## Assignment:
Each line of the data that mentions the string "CenterAlignedTopAppBar" needs to be identified and copied.

(Change detection outputs)
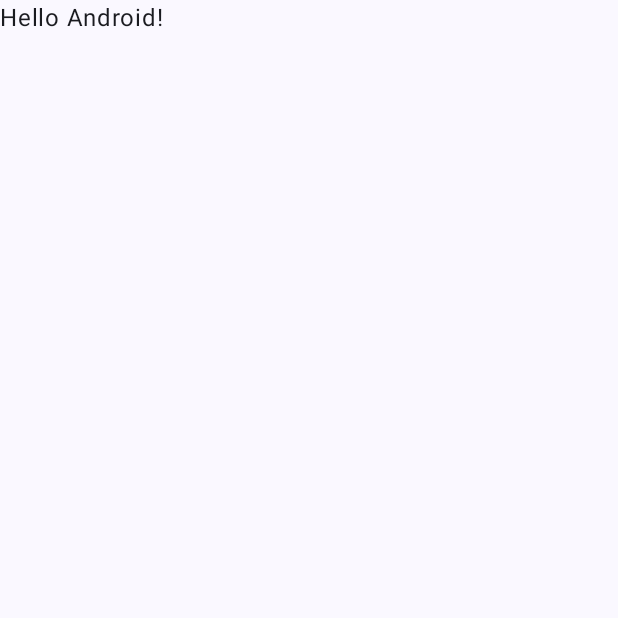
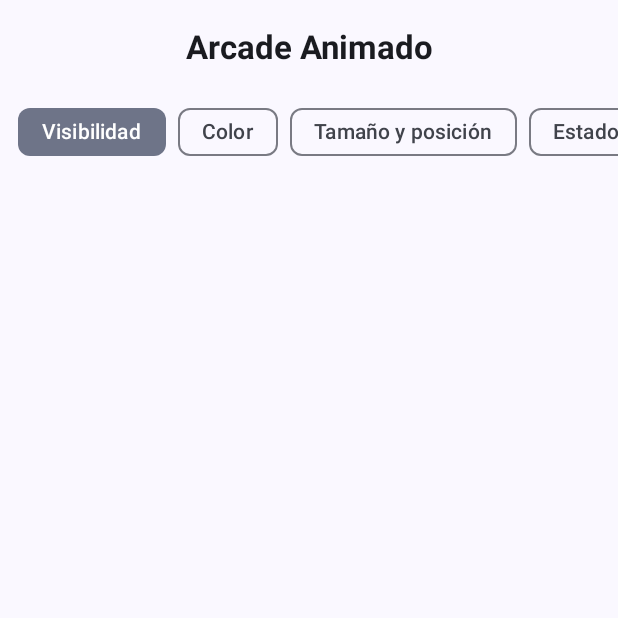
Before and after one commit to einarsejje-666/LAB13-ANIMACIONES, an Android app built with Jetpack Compose: the screen it shows after launch (MainActivity), on a phone screen of 412 x 824 dp, the top half of it. Before the commit the part shown is almost empty. Run offline under Robolectric (Android 15) with nearby library versions, the phone set to English and light mode, and no system bars; 1 statement that could not run was skipped.

Commit message:
Agregar pantalla principal con una sección para cada tipo de animación

```diff
--- a/app/build.gradle.kts
+++ b/app/build.gradle.kts
@@ -36,6 +36,9 @@ android {
 }
 
 dependencies {
+    // Iconos de Material (estrella, corazón, flechas, reproducir)
+    implementation("androidx.compose.material:material-icons-core:1.7.8")
+
     implementation(libs.androidx.core.ktx)
     implementation(libs.androidx.lifecycle.runtime.ktx)
     implementation(libs.androidx.activity.compose)
--- a/app/src/main/java/com/example/animaciones/MainActivity.kt
+++ b/app/src/main/java/com/example/animaciones/MainActivity.kt
@@ -4,13 +4,6 @@ import android.os.Bundle
 import androidx.activity.ComponentActivity
 import androidx.activity.compose.setContent
 import androidx.activity.enableEdgeToEdge
-import androidx.compose.foundation.layout.fillMaxSize
-import androidx.compose.foundation.layout.padding
-import androidx.compose.material3.Scaffold
-import androidx.compose.material3.Text
-import androidx.compose.runtime.Composable
-import androidx.compose.ui.Modifier
-import androidx.compose.ui.tooling.preview.Preview
 import com.example.animaciones.ui.theme.ArcadeAnimadoTheme
 
 class MainActivity : ComponentActivity() {
@@ -19,29 +12,8 @@ class MainActivity : ComponentActivity() {
         enableEdgeToEdge()
         setContent {
             ArcadeAnimadoTheme {
-                Scaffold(modifier = Modifier.fillMaxSize()) { innerPadding ->
-                    Greeting(
-                        name = "Android",
-                        modifier = Modifier.padding(innerPadding)
-                    )
-                }
+                PantallaPrincipal()
             }
         }
     }
 }
-
-@Composable
-fun Greeting(name: String, modifier: Modifier = Modifier) {
-    Text(
-        text = "Hello $name!",
-        modifier = modifier
-    )
-}
-
-@Preview(showBackground = true)
-@Composable
-fun GreetingPreview() {
-    ArcadeAnimadoTheme {
-        Greeting("Android")
-    }
-}
--- /dev/null
+++ b/app/src/main/java/com/example/animaciones/PantallaPrincipal.kt
@@ -0,0 +1,84 @@
+package com.example.animaciones
+
+import androidx.compose.animation.Crossfade
+import androidx.compose.animation.core.tween
+import androidx.compose.foundation.background
+import androidx.compose.foundation.layout.Arrangement
+import androidx.compose.foundation.layout.Box
+import androidx.compose.foundation.layout.Column
+import androidx.compose.foundation.layout.PaddingValues
+import androidx.compose.foundation.layout.fillMaxSize
+import androidx.compose.foundation.layout.padding
+import androidx.compose.foundation.lazy.LazyRow
+import androidx.compose.foundation.lazy.items
+import androidx.compose.material3.CenterAlignedTopAppBar
+import androidx.compose.material3.ExperimentalMaterial3Api
+import androidx.compose.material3.FilterChip
+import androidx.compose.material3.MaterialTheme
+import androidx.compose.material3.Scaffold
+import androidx.compose.material3.Text
+import androidx.compose.runtime.Composable
+import androidx.compose.runtime.getValue
+import androidx.compose.runtime.mutableStateOf
+import androidx.compose.runtime.saveable.rememberSaveable
+import androidx.compose.runtime.setValue
+import androidx.compose.ui.Alignment
+import androidx.compose.ui.Modifier
+import androidx.compose.ui.text.font.FontWeight
+import androidx.compose.ui.unit.dp
+import com.example.animaciones.ejercicios.EjercicioVisibilidad
+
+/** Secciones de la app, una por cada tipo de animación. */
+enum class Seccion(val titulo: String) {
+    VISIBILIDAD("Visibilidad"),
+    COLOR("Color"),
+    MOVIMIENTO("Tamaño y posición"),
+    ESTADOS("Estados"),
+    JUEGO("Juego")
+}
+
+@OptIn(ExperimentalMaterial3Api::class)
+@Composable
+fun PantallaPrincipal() {
+    var seccion by rememberSaveable { mutableStateOf(Seccion.VISIBILIDAD) }
+
+    Scaffold(
+        topBar = {
+            Column(modifier = Modifier.background(MaterialTheme.colorScheme.surface)) {
+                CenterAlignedTopAppBar(
+                    title = { Text("Arcade Animado", fontWeight = FontWeight.Bold) }
+                )
+                LazyRow(
+                    contentPadding = PaddingValues(horizontal = 12.dp),
+                    horizontalArrangement = Arrangement.spacedBy(8.dp),
+                    modifier = Modifier.padding(bottom = 8.dp)
+                ) {
+                    items(Seccion.entries) { opcion ->
+                        FilterChip(
+                            selected = opcion == seccion,
+                            onClick = { seccion = opcion },
+                            label = { Text(opcion.titulo) }
+                        )
+                    }
+                }
+            }
+        }
+    ) { padding ->
+        // Cambio de sección con un fundido corto
+        Crossfade(
+            targetState = seccion,
+            animationSpec = tween(durationMillis = 350),
+            modifier = Modifier
+                .padding(padding)
+                .fillMaxSize(),
+            label = "seccion"
+        ) { actual ->
+            when (actual) {
+                Seccion.VISIBILIDAD -> EjercicioVisibilidad()
+                else -> Box(Modifier.fillMaxSize(), contentAlignment = Alignment.Center) {
+                    Text("Próximamente", style = MaterialTheme.typography.titleMedium)
+                }
+            }
+        }
+    }
+}
```
Also changed, not shown: app/src/main/java/com/example/animaciones/ejercicios/Componentes.kt (added, +38 -0 lines).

## Solved exercise:
+import androidx.compose.material3.CenterAlignedTopAppBar
+                CenterAlignedTopAppBar(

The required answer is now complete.